(Items from a data source)

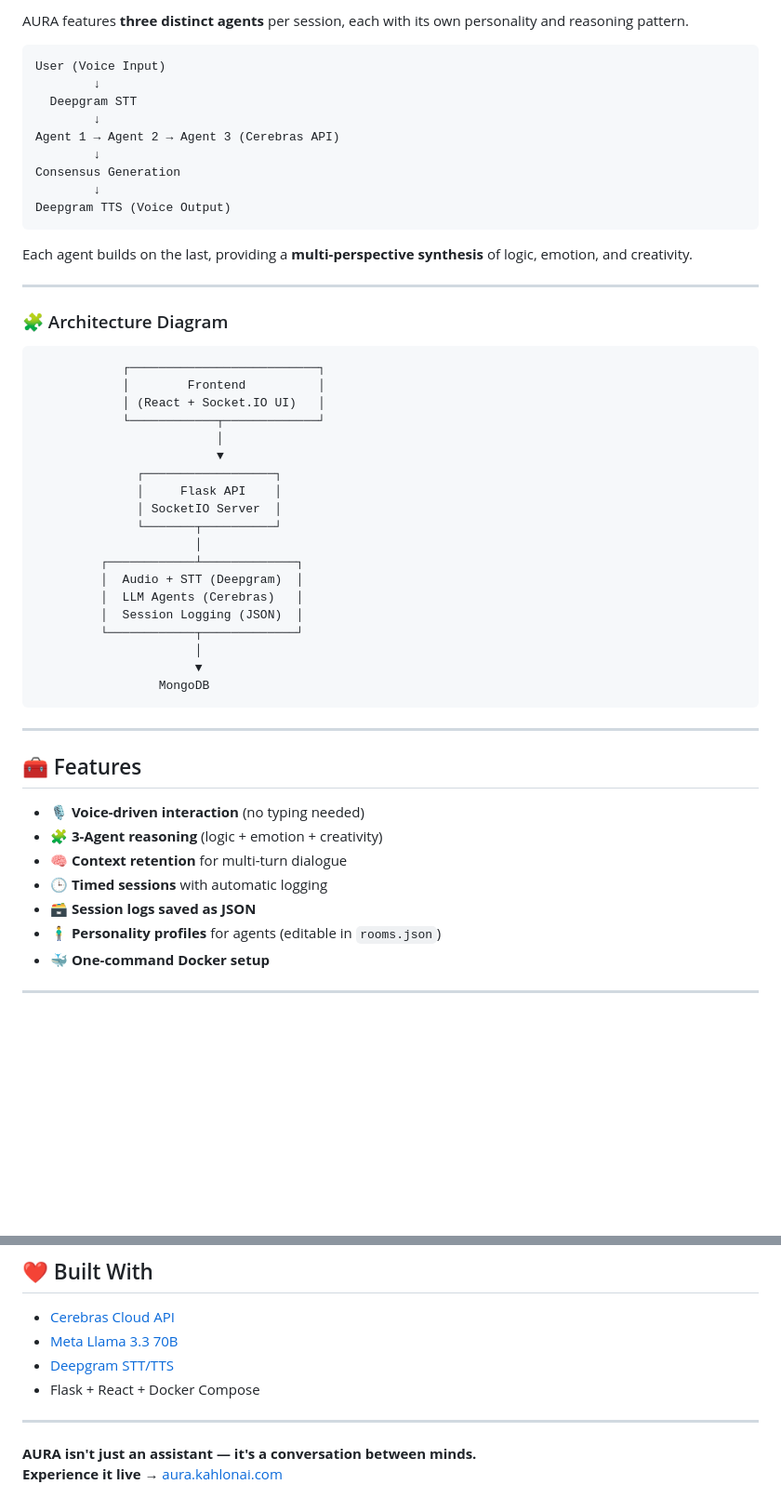
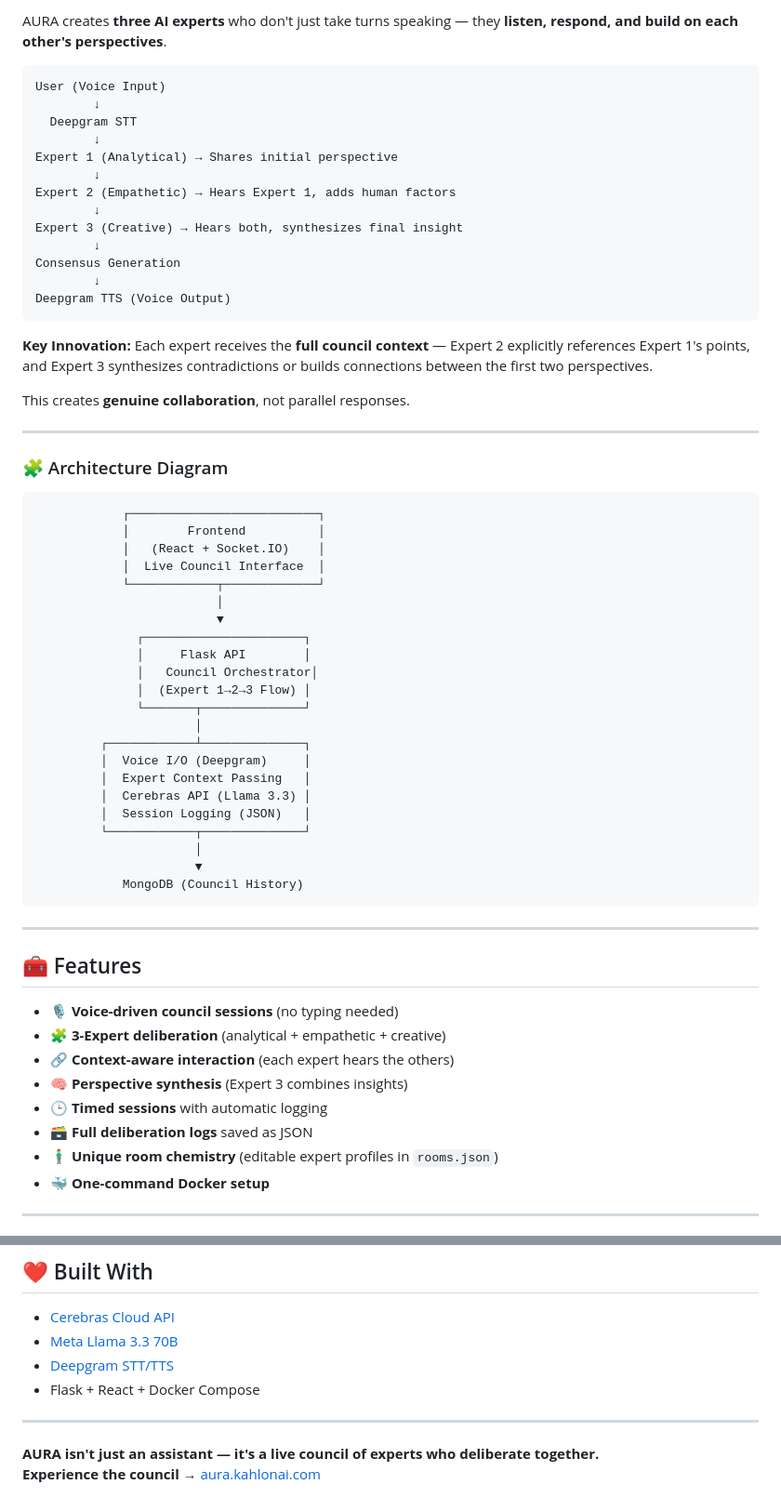
Before and after one commit to kahloncoder/AURA, a Markdown page: README.md, 2 parts joined by grey strips. Shown at 93% size. Rendered like a GitHub page; blank space fills up the shorter version.

````diff
--- a/README.md
+++ b/README.md
@@ -65,19 +69,25 @@ This makes AURA ideal for:
 
-AURA features **three distinct agents** per session, each with its own personality and reasoning pattern.
+AURA creates **three AI experts** who don't just take turns speaking — they **listen, respond, and build on each other's perspectives**.
 
 ```
 User (Voice Input)
         ↓
   Deepgram STT
         ↓
-Agent 1 → Agent 2 → Agent 3 (Cerebras API)
+Expert 1 (Analytical) → Shares initial perspective
+        ↓
+Expert 2 (Empathetic) → Hears Expert 1, adds human factors
+        ↓
+Expert 3 (Creative) → Hears both, synthesizes final insight
         ↓
 Consensus Generation
         ↓
 Deepgram TTS (Voice Output)
 ```
 
-Each agent builds on the last, providing a **multi-perspective synthesis** of logic, emotion, and creativity.
+**Key Innovation:** Each expert receives the **full council context** — Expert 2 explicitly references Expert 1's points, and Expert 3 synthesizes contradictions or builds connections between the first two perspectives.
+
+This creates **genuine collaboration**, not parallel responses.
 
 ---
 
@@ -86,35 +96,39 @@ Each agent builds on the last, providing a **multi-perspective synthesis** of lo
 ```
             ┌──────────────────────────┐
             │        Frontend          │
-            │ (React + Socket.IO UI)   │
+            │   (React + Socket.IO)    │
+            │  Live Council Interface  │
             └────────────┬─────────────┘
                          │
                          ▼
-              ┌──────────────────┐
-              │     Flask API    │
-              │ SocketIO Server  │
-              └───────┬──────────┘
+              ┌──────────────────────┐
+              │     Flask API        │
+              │   Council Orchestrator│
+              │  (Expert 1→2→3 Flow) │
+              └───────┬──────────────┘
                       │
-         ┌────────────┴─────────────┐
-         │  Audio + STT (Deepgram)  │
-         │  LLM Agents (Cerebras)   │
-         │  Session Logging (JSON)  │
-         └────────────┬─────────────┘
+         ┌────────────┴──────────────┐
+         │  Voice I/O (Deepgram)     │
+         │  Expert Context Passing   │
+         │  Cerebras API (Llama 3.3) │
+         │  Session Logging (JSON)   │
+         └────────────┬──────────────┘
                       │
                       ▼
-                 MongoDB
+            MongoDB (Council History)
 ```
 
 ---
 
 ## 🧰 Features
 
-- 🎙 **Voice-driven interaction** (no typing needed)
-- 🧩 **3-Agent reasoning** (logic + emotion + creativity)
-- 🧠 **Context retention** for multi-turn dialogue
+- 🎙 **Voice-driven council sessions** (no typing needed)
+- 🧩 **3-Expert deliberation** (analytical + empathetic + creative)
+- 🔗 **Context-aware interaction** (each expert hears the others)
+- 🧠 **Perspective synthesis** (Expert 3 combines insights)
 - 🕒 **Timed sessions** with automatic logging
-- 🗃 **Session logs saved as JSON**
-- 🧍‍♂️ **Personality profiles** for agents (editable in `rooms.json`)
+- 🗃 **Full deliberation logs** saved as JSON
+- 🧍‍♂️ **Unique room chemistry** (editable expert profiles in `rooms.json`)
 - 🐳 **One-command Docker setup**
 
 ---
@@ -271,5 +323,5 @@ This project is open-source and free for educational and research use.
 
 ---
 
-**AURA isn't just an assistant — it's a conversation between minds.**
-**Experience it live →** [aura.kahlonai.com](https://aura.kahlonai.com)
+**AURA isn't just an assistant — it's a live council of experts who deliberate together.**
+**Experience the council →** [aura.kahlonai.com](https://aura.kahlonai.com)
````
Also changed, not shown: other parts of README.md (+97 -55 lines).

> WHAT TO WORK ON
Without the pictures, copy out each entry exactly as it stands.

> SOLVED PROBLEM
Before and after one commit to kahloncoder/AURA, a Markdown page: README.md, 2 parts joined by grey strips. Shown at 93% size. Rendered like a GitHub page; blank space fills up the shorter version.

````diff
--- a/README.md
+++ b/README.md
@@ -65,19 +69,25 @@ This makes AURA ideal for:
 
-AURA features **three distinct agents** per session, each with its own personality and reasoning pattern.
+AURA creates **three AI experts** who don't just take turns speaking — they **listen, respond, and build on each other's perspectives**.
 
 ```
 User (Voice Input)
         ↓
   Deepgram STT
         ↓
-Agent 1 → Agent 2 → Agent 3 (Cerebras API)
+Expert 1 (Analytical) → Shares initial perspective
+        ↓
+Expert 2 (Empathetic) → Hears Expert 1, adds human factors
+        ↓
+Expert 3 (Creative) → Hears both, synthesizes final insight
         ↓
 Consensus Generation
         ↓
 Deepgram TTS (Voice Output)
 ```
 
-Each agent builds on the last, providing a **multi-perspective synthesis** of logic, emotion, and creativity.
+**Key Innovation:** Each expert receives the **full council context** — Expert 2 explicitly references Expert 1's points, and Expert 3 synthesizes contradictions or builds connections between the first two perspectives.
+
+This creates **genuine collaboration**, not parallel responses.
 
 ---
 
@@ -86,35 +96,39 @@ Each agent builds on the last, providing a **multi-perspective synthesis** of lo
 ```
             ┌──────────────────────────┐
             │        Frontend          │
-            │ (React + Socket.IO UI)   │
+            │   (React + Socket.IO)    │
+            │  Live Council Interface  │
             └────────────┬─────────────┘
                          │
                          ▼
-              ┌──────────────────┐
-              │     Flask API    │
-              │ SocketIO Server  │
-              └───────┬──────────┘
+              ┌──────────────────────┐
+              │     Flask API        │
+              │   Council Orchestrator│
+              │  (Expert 1→2→3 Flow) │
+              └───────┬──────────────┘
                       │
-         ┌────────────┴─────────────┐
-         │  Audio + STT (Deepgram)  │
-         │  LLM Agents (Cerebras)   │
-         │  Session Logging (JSON)  │
-         └────────────┬─────────────┘
+         ┌────────────┴──────────────┐
+         │  Voice I/O (Deepgram)     │
+         │  Expert Context Passing   │
+         │  Cerebras API (Llama 3.3) │
+         │  Session Logging (JSON)   │
+         └────────────┬──────────────┘
                       │
                       ▼
-                 MongoDB
+            MongoDB (Council History)
 ```
 
 ---
 
 ## 🧰 Features
 
-- 🎙 **Voice-driven interaction** (no typing needed)
-- 🧩 **3-Agent reasoning** (logic + emotion + creativity)
-- 🧠 **Context retention** for multi-turn dialogue
+- 🎙 **Voice-driven council sessions** (no typing needed)
+- 🧩 **3-Expert deliberation** (analytical + empathetic + creative)
+- 🔗 **Context-aware interaction** (each expert hears the others)
+- 🧠 **Perspective synthesis** (Expert 3 combines insights)
 - 🕒 **Timed sessions** with automatic logging
-- 🗃 **Session logs saved as JSON**
-- 🧍‍♂️ **Personality profiles** for agents (editable in `rooms.json`)
+- 🗃 **Full deliberation logs** saved as JSON
+- 🧍‍♂️ **Unique room chemistry** (editable expert profiles in `rooms.json`)
 - 🐳 **One-command Docker setup**
 
 ---
@@ -271,5 +323,5 @@ This project is open-source and free for educational and research use.
 
 ---
 
-**AURA isn't just an assistant — it's a conversation between minds.**
-**Experience it live →** [aura.kahlonai.com](https://aura.kahlonai.com)
+**AURA isn't just an assistant — it's a live council of experts who deliberate together.**
+**Experience the council →** [aura.kahlonai.com](https://aura.kahlonai.com)
````
Also changed, not shown: other parts of README.md (+97 -55 lines).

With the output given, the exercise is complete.